As mentioned earlier, the White Plymouth Rock bird still serves as the singular point of origin for chicken. Whereas for fish, there is Salmon, Tilapia, Shrimp, including others. A growing trend is that of Aquacultures. Aquaculture farming for fish and seafood has provided a parallel to the purpose-driven model of the “Chicken of Tomorrow” contest. An article titled, Urban Fish Farming: Wave Of The Future?, by Brent Baughman, introduces us to a scientist from Brooklyn College in New York named Martin Schreibman, who says, “it just occurred to me and my colleagues that we can grow a lot of fish in a very small area, on land, under controlled conditions. And there are no antibiotics, pesticides or hormones” [7].

Aquacultures are not anything new. Fish ponds have been built for millennia. But building aquacultures with the hope of supporting food consumption is a recent phenomenon. Aquacultures can develop fish, seafood, and leafy greens that are currently being tested to provide for a more efficient way of food production. With the ocean getting more polluted by the day, and a lack of self-interest in society to solve a gargantuan issue shall push such alternatives to the forefront. The World Bank supports the development and deployment of aquacultures to help food security and improve responsible fish and shellfish farming practices [8]. A critical endorsement by a financial institution supporting a particular means of production to address potential economic issues. Global aquacultures support the U.S. Fish and seafood industry with close to 40% of the overall 80% imports, resulting in a $10.4 billion deficit, according to National Oceanic and Atmospheric Administration [9]. A growing number of companies, such as Aquabounty Technologies, Natural Shrimp, Blue Ridge Aquaculture Inc, serve as barometers to view the growth of the Aquaculture industry. Any wide-spread market adoption of aquaculture services or technologies shall result in a reduction of reliance on imports for fish and seafood.
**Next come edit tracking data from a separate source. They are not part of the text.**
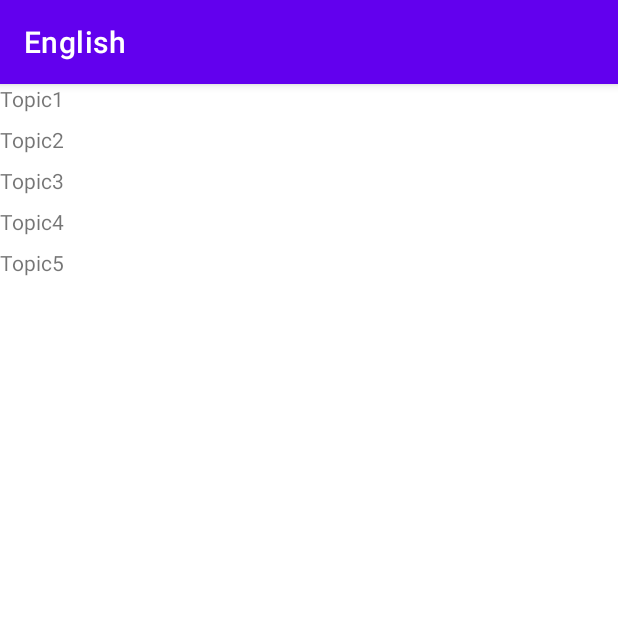
After one commit to RimaMashiro/RimAndroidEng, an Android app: the fragment TopicSelectionFragment shown on its own in the app's theme, on a phone screen of 412 x 824 dp, the top half of it. The commit adds this screen. Run offline under Robolectric (Android 15) with nearby library versions, the phone set to English and light mode, and no system bars; 1 statement that could not run was skipped.

Commit message:
TopicSelectionFragment

```diff
--- a/app/src/main/java/com/example/eng/ui/login/LoginViewModel.java
+++ b/app/src/main/java/com/example/eng/ui/login/LoginViewModel.java
@@ -19,7 +19,7 @@ public class LoginViewModel extends ViewModel {
     private String email;
     private  String password;
 
-    private MutableLiveData<Boolean> _navigationToPasswordResetFragment= new MutableLiveData<Boolean>(false) ;
+    private SingleLiveEvent<Boolean> _navigationToPasswordResetFragment= new SingleLiveEvent<Boolean>(false) ;
 
     LiveData<Boolean> navigationToPasswordResetFragment= _navigationToPasswordResetFragment;
     public void onEmailChanged(String email){
--- /dev/null
+++ b/app/src/main/java/com/example/eng/ui/topicselection/Topic.java
@@ -0,0 +1,22 @@
+package com.example.eng.ui.topicselection;
+
+public class Topic {
+
+    private String name; // название
+
+    public Topic(String name){
+
+        this.name=name;
+
+    }
+
+    public String getName() {
+        return this.name;
+    }
+
+    public void setName(String name) {
+        this.name = name;
+    }
+
+
+}
--- /dev/null
+++ b/app/src/main/java/com/example/eng/ui/topicselection/TopicAdapter.java
@@ -0,0 +1,65 @@
+package com.example.eng.ui.topicselection;
+
+import android.view.LayoutInflater;
+import android.view.View;
+import android.view.ViewGroup;
+import android.widget.TextView;
+import com.example.eng.R;
+
+import androidx.recyclerview.widget.RecyclerView;
+
+import java.util.ArrayList;
+
+public class TopicAdapter extends RecyclerView.Adapter<TopicAdapter.ViewHolder>{
+
+    private ArrayList<Topic> topics;
+    private final OnItemClickListener onItemClickListener;
+    public TopicAdapter(OnItemClickListener onItemClickListener ) {
+        this.onItemClickListener=onItemClickListener;
+    }
+    @Override
+    public TopicAdapter.ViewHolder onCreateViewHolder(ViewGroup parent, int viewType) {
+
+        LayoutInflater inflater = LayoutInflater.from(parent.getContext());
+        View view = inflater.inflate(R.layout.list_item, parent, false);
+        return new ViewHolder(view);
+    }
+
+    @Override
+    public void onBindViewHolder(TopicAdapter.ViewHolder holder, int position) {
+        Topic task = topics.get(position);
+        holder.nameView.setText(task.getName());
+        holder.itemView.setOnClickListener(new View.OnClickListener() {
+            @Override
+            public void onClick(View view) {
+                onItemClickListener.onItemClick(task);
+            }
+        });
+    }
+
+    @Override
+    public int getItemCount() {
+        return topics.size();
+    }
+
+    public void updateTasksList(final ArrayList<Topic> tasks) {
+        this.topics.clear();
+        this.topics = tasks;
+        notifyDataSetChanged();
+    }
+    public static class ViewHolder extends RecyclerView.ViewHolder {
+
+        final TextView nameView;
+        ViewHolder(View view){
+            super(view);
+
+            nameView = view.findViewById(R.id.name);
+
+        }
+    }
+
+    public interface OnItemClickListener{
+        void onItemClick(Topic item);
+    }
+
+}
--- /dev/null
+++ b/app/src/main/java/com/example/eng/ui/topicselection/TopicSelectionFragment.java
@@ -0,0 +1,49 @@
+package com.example.eng.ui.topicselection;
+
+import android.os.Bundle;
+import android.view.LayoutInflater;
+import android.view.View;
+import android.view.ViewGroup;
+
+import androidx.annotation.NonNull;
+import androidx.annotation.Nullable;
+import androidx.fragment.app.Fragment;
+import androidx.lifecycle.Observer;
+import androidx.lifecycle.ViewModelProvider;
+
+import com.example.eng.databinding.FragmentTopicSelectionBinding;
+
+import java.util.ArrayList;
+
+public class TopicSelectionFragment extends Fragment {
+
+    private TopicSelectionViewModel viewModel;
+    private FragmentTopicSelectionBinding binding;
+
+    @Override
+    public View onCreateView(LayoutInflater inflater, ViewGroup container, Bundle savedInstanceState) {
+        binding = FragmentTopicSelectionBinding.inflate(inflater, container, false);
+        return binding.getRoot();
+    }
+
+    @Override
+    public void onViewCreated(@NonNull View view, @Nullable Bundle savedInstanceState) {
+        super.onViewCreated(view, savedInstanceState);
+        ViewModelProvider provider = new ViewModelProvider(requireActivity());
+        viewModel = provider.get(TopicSelectionViewModel.class);
+        initRecyclerView();
+    }
+    private void initRecyclerView() {
+        TopicAdapter adapter = new TopicAdapter( viewModel );
+        binding.list.setAdapter(adapter);
+        viewModel.topics.observe(getViewLifecycleOwner(), new Observer<ArrayList<Topic>>() {
+            @Override
+            public void onChanged(ArrayList<Topic> topics) {
+                adapter.updateTasksList(topics);
+            }
+        });
+    }
+
+
+
+}
--- /dev/null
+++ b/app/src/main/java/com/example/eng/ui/topicselection/TopicSelectionViewModel.java
@@ -0,0 +1,29 @@
+package com.example.eng.ui.topicselection;
+
+import androidx.lifecycle.LiveData;
+import androidx.lifecycle.MutableLiveData;
+import androidx.lifecycle.ViewModel;
+
+import java.util.ArrayList;
+
+public class TopicSelectionViewModel extends ViewModel implements TopicAdapter.OnItemClickListener {
+    private MutableLiveData<ArrayList<Topic>> _topics = new MutableLiveData<ArrayList<Topic>>(getTopicList());
+    public LiveData<ArrayList<Topic>> topics = _topics;
+
+    @Override
+    public void onItemClick(Topic item) {
+    }
+
+    public ArrayList<Topic> getTopicList(){
+
+        ArrayList<Topic> topics = new ArrayList<>();
+        topics.add(new Topic("Topic1"));
+        topics.add(new Topic("Topic2"));
+        topics.add(new Topic("Topic3"));
+        topics.add(new Topic("Topic4"));
+        topics.add(new Topic("Topic5"));
+
+        return topics;
+    }
+
+}
--- /dev/null
+++ b/app/src/main/res/layout/fragment_topic_selection.xml
@@ -0,0 +1,23 @@
+<?xml version="1.0" encoding="utf-8"?>
+<androidx.constraintlayout.widget.ConstraintLayout xmlns:android="http://schemas.android.com/apk/res/android"
+    xmlns:app="http://schemas.android.com/apk/res-auto"
+    xmlns:tools="http://schemas.android.com/tools"
+    android:layout_width="match_parent"
+    android:layout_height="match_parent"
+    >
+
+    <androidx.recyclerview.widget.RecyclerView
+        android:id="@+id/list"
+        android:layout_width="0dp"
+        android:layout_height="0dp"
+        app:layoutManager="androidx.recyclerview.widget.LinearLayoutManager"
+        app:layout_constraintBottom_toBottomOf="parent"
+        app:layout_constraintHorizontal_bias="0.0"
+        app:layout_constraintLeft_toLeftOf="parent"
+        app:layout_constraintRight_toRightOf="parent"
+        app:layout_constraintTop_toTopOf="parent"
+        app:layout_constraintVertical_bias="1.0"
+        tools:itemCount="5"
+        tools:listitem="@layout/list_item" />
+
+</androidx.constraintlayout.widget.ConstraintLayout>
--- /dev/null
+++ b/app/src/main/res/layout/list_item.xml
@@ -0,0 +1,24 @@
+<?xml version="1.0" encoding="utf-8"?>
+<androidx.constraintlayout.widget.ConstraintLayout
+    xmlns:android="http://schemas.android.com/apk/res/android"
+    xmlns:app="http://schemas.android.com/apk/res-auto"
+    android:layout_width="match_parent"
+    android:layout_height="wrap_content"
+    android:layout_marginBottom="8dp">
+
+
+
+    <TextView
+        android:id="@+id/name"
+        android:layout_width="0dp"
+        android:layout_height="wrap_content"
+        android:text="Название"
+        app:layout_constraintEnd_toEndOf="parent"
+        app:layout_constraintHorizontal_bias="0.0"
+
+        app:layout_constraintStart_toStartOf="parent"
+        app:layout_constraintTop_toTopOf="parent" />
+
+
+
+</androidx.constraintlayout.widget.ConstraintLayout>
```
Also changed, not shown: app/src/main/java/com/example/eng/MainActivity.java (+7 -0 lines).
If the historical example of the Chicken of Tomorrow contest can serve as any reference, a concerted effort to solve a particular problem can solve multiple derivates. The primary problem seeking to be addressed by the Chicken of Tomorrow contest participants was to build a better product that would provide a better feed to gain ratio. In 1970, Salmon farming maintained a 2.8 feed to gain ration compared to 1.2 in 2017 due to 30 years of technological developments [10]. The feed to gain ratio of 1.2 is far superior to the less than two pounds for poultry, as mentioned earlier. While the Chicken of Tomorrow contest is history, the Fish of Today contest is well and away with participants chipping away looking to create a superior product with derivates that can mean a lifetime of change in taste pallets. This engagement is not a referendum on poultry consumption, but an argument for food alternatives. It is crucial to arrive at a moment of understanding that food consumption in the next 15-20 years will be drastically different compared to now, and to be prepared with efficient alternatives will only lead to a better socio-economic platform.